Flashcards in Hypothalamus IV Deck (19):
Where is most corticotropin releasing hormone produced?
What does corticotripin releasing hormone do?
acts on coricotropes in the anterior pituitary which release ACTH (adrenocorticotropic hormone)
What does ACTH do?
acts on receptors in the adrenal gland to produce glucocorticoids for stress responses and cellular metabolism
Where does ACTH come frome?
cleavage of POMC.
What do glucocorticoids do? What time of day is it released?
regulate glycogen use and sortage
change heart rae
modulate immune responses
released mostly in the morning and least in the late afternoon.
What happens if you have an overactive gluocorticoid system?
Cushing's = too much glucocorticoids
can result in a camel hump, round face, high bp, bone loss, maybe diabetes
What happens if you have an underactive glucocorticoid system?
Addison's disease. This is a potentially fatal conditions. You see muscle weakness, fatigue, GI symptoms (when acute, this can be severe vomiting and diarrhea), skin changes (hyperpigmentation_
What do we see with depression in terms of the glucocorticoid system?
elevated CRH levels and decreased CRH receptor binding sites.
Where is gonadotropin releasing hormone produced?
anterior hypothalamus and preopitc area
What do goandotropes of the anterior pituitary produce?
LH and FSH
What does LH do?
stimulates the secretion of sex steroids from the gonads: in males, LH binds to Leydig cells and induces secretion of testosterone
In females, cells in the ovary secrete testosterone, which is coverted into estrogen by granulosa cells. Also, ovulation of mature follicles induced by the pre-ovulatory LH surge.
What hormones are required for pregnancy?
progesterone for maintenance of pregnancy. LH required for continued devolopment of corpora lutea.
What does FSH do?
stimulates the maturation of ovarian follicles.
critical for sperm production by supporing the Sertoli cells, which support sperm cell maturation.
In addition to estrogen, progesterone, and testosterone, what other hormones are secreted by the gonads? What are the effects of these hormones?
inhibit and ctivin which inhibit/activate FSH secretion from the pituitary.
When is GnRH released?
pulsatile constant release in males
release varies across a ~28 day cycle in males.
In males, there is classic negative feedback
In females, etradiol is a positive feedback agent causing a preovulatory GnRH surge. After ovulation, the negative feedback system comes back.
How do oral contraceptives work?
include estrogen and progesterone, which feedback on the pituitary/hypothalamus and inhibit LH surge that induces ovulation.
What is clomiphene?
fertility drug tha tincreases production of GnRH by inhibiting negative feedback of estrogen on the hypothalamus. Thus, the pituitary gland makes more FSH and LH, and more follicles in the ovaries are stimulated to grow.

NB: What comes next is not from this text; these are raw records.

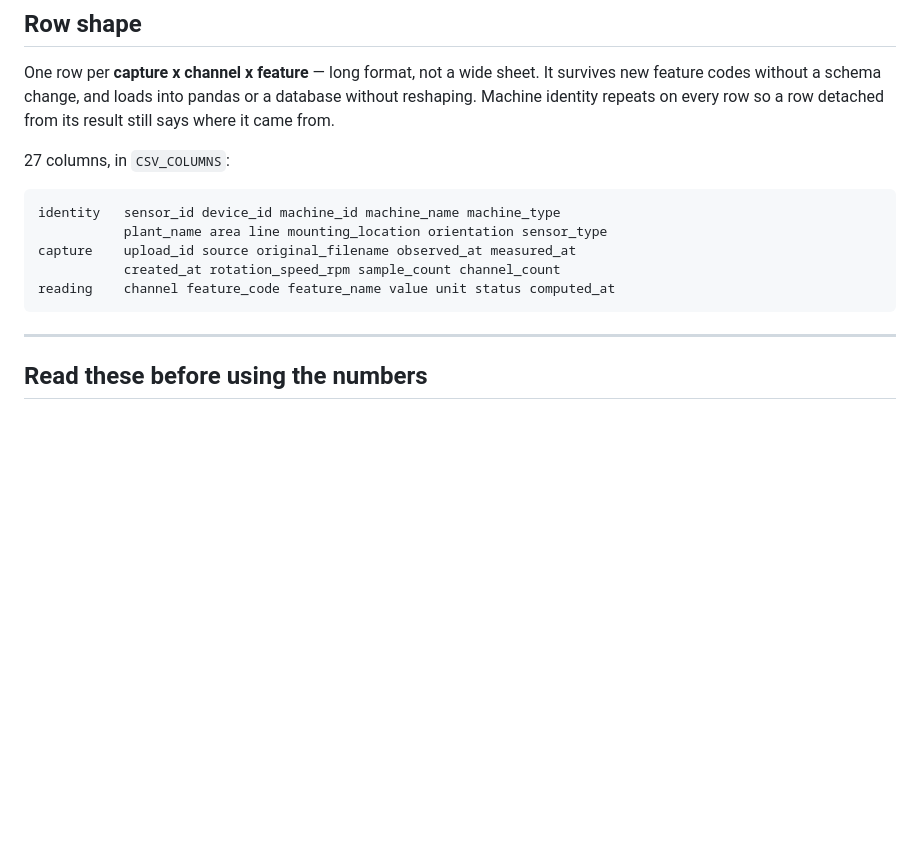
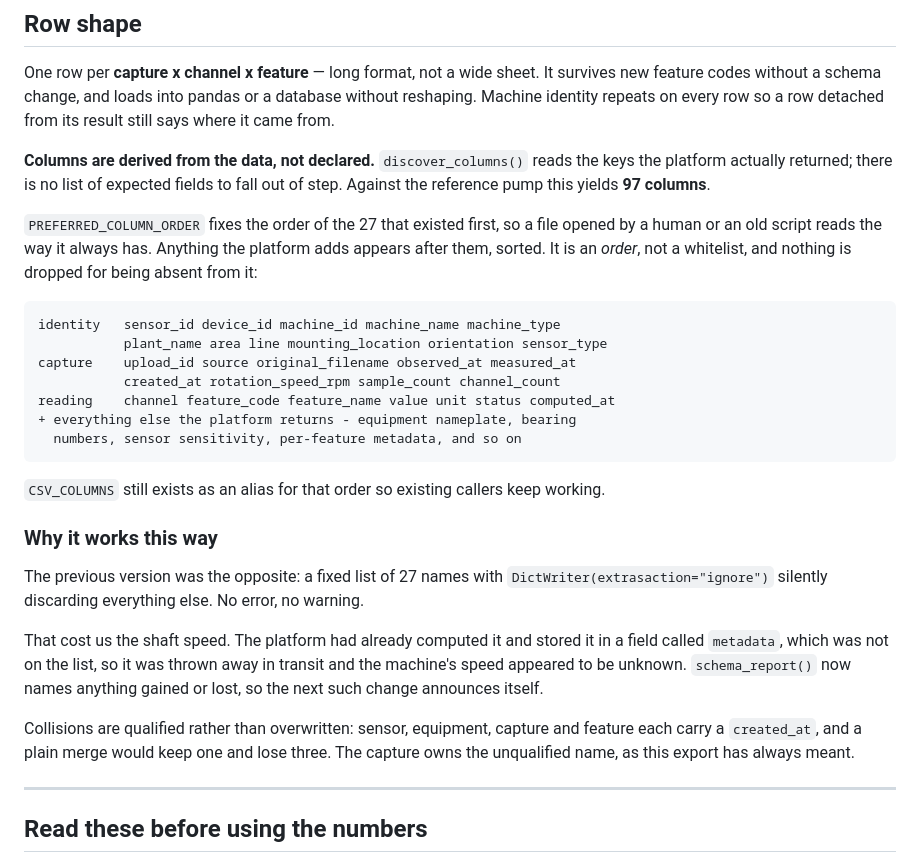
Before and after one commit to laxmandhotre0045-sketch/VibrationMonitoring, a Markdown page: vibrationbot/sql_agent/README.md, the part around the change. Rendered like a GitHub page; blank space fills up the shorter version.

````diff
--- a/vibrationbot/sql_agent/README.md
+++ b/vibrationbot/sql_agent/README.md
@@ -71,7 +71,14 @@ It survives new feature codes without a schema change, and loads into pandas or
 a database without reshaping. Machine identity repeats on every row so a row
 detached from its result still says where it came from.
 
-27 columns, in `CSV_COLUMNS`:
+**Columns are derived from the data, not declared.** `discover_columns()` reads
+the keys the platform actually returned; there is no list of expected fields to
+fall out of step. Against the reference pump this yields **97 columns**.
+
+`PREFERRED_COLUMN_ORDER` fixes the order of the 27 that existed first, so a file
+opened by a human or an old script reads the way it always has. Anything the
+platform adds appears after them, sorted. It is an *order*, not a whitelist, and
+nothing is dropped for being absent from it:
 
 ```
 identity   sensor_id device_id machine_id machine_name machine_type
@@ -79,7 +86,27 @@ identity   sensor_id device_id machine_id machine_name machine_type
 capture    upload_id source original_filename observed_at measured_at
            created_at rotation_speed_rpm sample_count channel_count
 reading    channel feature_code feature_name value unit status computed_at
++ everything else the platform returns - equipment nameplate, bearing
+  numbers, sensor sensitivity, per-feature metadata, and so on
 ```
+
+`CSV_COLUMNS` still exists as an alias for that order so existing callers keep
+working.
+
+### Why it works this way
+
+The previous version was the opposite: a fixed list of 27 names with
+`DictWriter(extrasaction="ignore")` silently discarding everything else. No
+error, no warning.
+
+That cost us the shaft speed. The platform had already computed it and stored it
+in a field called `metadata`, which was not on the list, so it was thrown away in
+transit and the machine's speed appeared to be unknown. `schema_report()` now
+names anything gained or lost, so the next such change announces itself.
+
+Collisions are qualified rather than overwritten: sensor, equipment, capture and
+feature each carry a `created_at`, and a plain merge would keep one and lose
+three. The capture owns the unqualified name, as this export has always meant.
 
 ---
 
````
Also changed, not shown: vibrationbot/README.md (+39 -0 lines), vibrationbot/kb_agent/README.md (+12 -8 lines).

From where is prolactin released? What is the releasing factor?
released from anterior pituitary. DA is probably the releasing factor (DA= dopamine), though other stuff works too.